* What the exercise asks
Could you retype all of the data below exactly as given?
***
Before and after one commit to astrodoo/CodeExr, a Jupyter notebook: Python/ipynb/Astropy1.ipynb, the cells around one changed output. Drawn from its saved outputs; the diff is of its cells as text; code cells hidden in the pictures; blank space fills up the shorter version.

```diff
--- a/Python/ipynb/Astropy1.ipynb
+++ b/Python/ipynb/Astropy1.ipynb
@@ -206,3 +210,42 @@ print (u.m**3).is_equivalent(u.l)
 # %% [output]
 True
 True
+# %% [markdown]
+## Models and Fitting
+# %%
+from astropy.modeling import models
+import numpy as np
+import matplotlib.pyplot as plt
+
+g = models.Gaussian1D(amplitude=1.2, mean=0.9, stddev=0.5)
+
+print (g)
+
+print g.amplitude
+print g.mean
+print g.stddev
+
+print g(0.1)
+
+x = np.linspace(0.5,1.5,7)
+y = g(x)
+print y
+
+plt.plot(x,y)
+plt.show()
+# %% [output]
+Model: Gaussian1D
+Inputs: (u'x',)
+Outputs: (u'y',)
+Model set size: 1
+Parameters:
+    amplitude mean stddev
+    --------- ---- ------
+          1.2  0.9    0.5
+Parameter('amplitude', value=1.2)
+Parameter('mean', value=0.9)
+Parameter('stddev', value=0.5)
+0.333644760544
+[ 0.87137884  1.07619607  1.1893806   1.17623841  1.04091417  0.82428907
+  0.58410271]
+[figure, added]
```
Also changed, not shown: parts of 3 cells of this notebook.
***
* Task solution
Before and after one commit to astrodoo/CodeExr, a Jupyter notebook: Python/ipynb/Astropy1.ipynb, the cells around one changed output. Drawn from its saved outputs; the diff is of its cells as text; code cells hidden in the pictures; blank space fills up the shorter version.

```diff
--- a/Python/ipynb/Astropy1.ipynb
+++ b/Python/ipynb/Astropy1.ipynb
@@ -206,3 +210,42 @@ print (u.m**3).is_equivalent(u.l)
 # %% [output]
 True
 True
+# %% [markdown]
+## Models and Fitting
+# %%
+from astropy.modeling import models
+import numpy as np
+import matplotlib.pyplot as plt
+
+g = models.Gaussian1D(amplitude=1.2, mean=0.9, stddev=0.5)
+
+print (g)
+
+print g.amplitude
+print g.mean
+print g.stddev
+
+print g(0.1)
+
+x = np.linspace(0.5,1.5,7)
+y = g(x)
+print y
+
+plt.plot(x,y)
+plt.show()
+# %% [output]
+Model: Gaussian1D
+Inputs: (u'x',)
+Outputs: (u'y',)
+Model set size: 1
+Parameters:
+    amplitude mean stddev
+    --------- ---- ------
+          1.2  0.9    0.5
+Parameter('amplitude', value=1.2)
+Parameter('mean', value=0.9)
+Parameter('stddev', value=0.5)
+0.333644760544
+[ 0.87137884  1.07619607  1.1893806   1.17623841  1.04091417  0.82428907
+  0.58410271]
+[figure, added]
```
Also changed, not shown: parts of 3 cells of this notebook.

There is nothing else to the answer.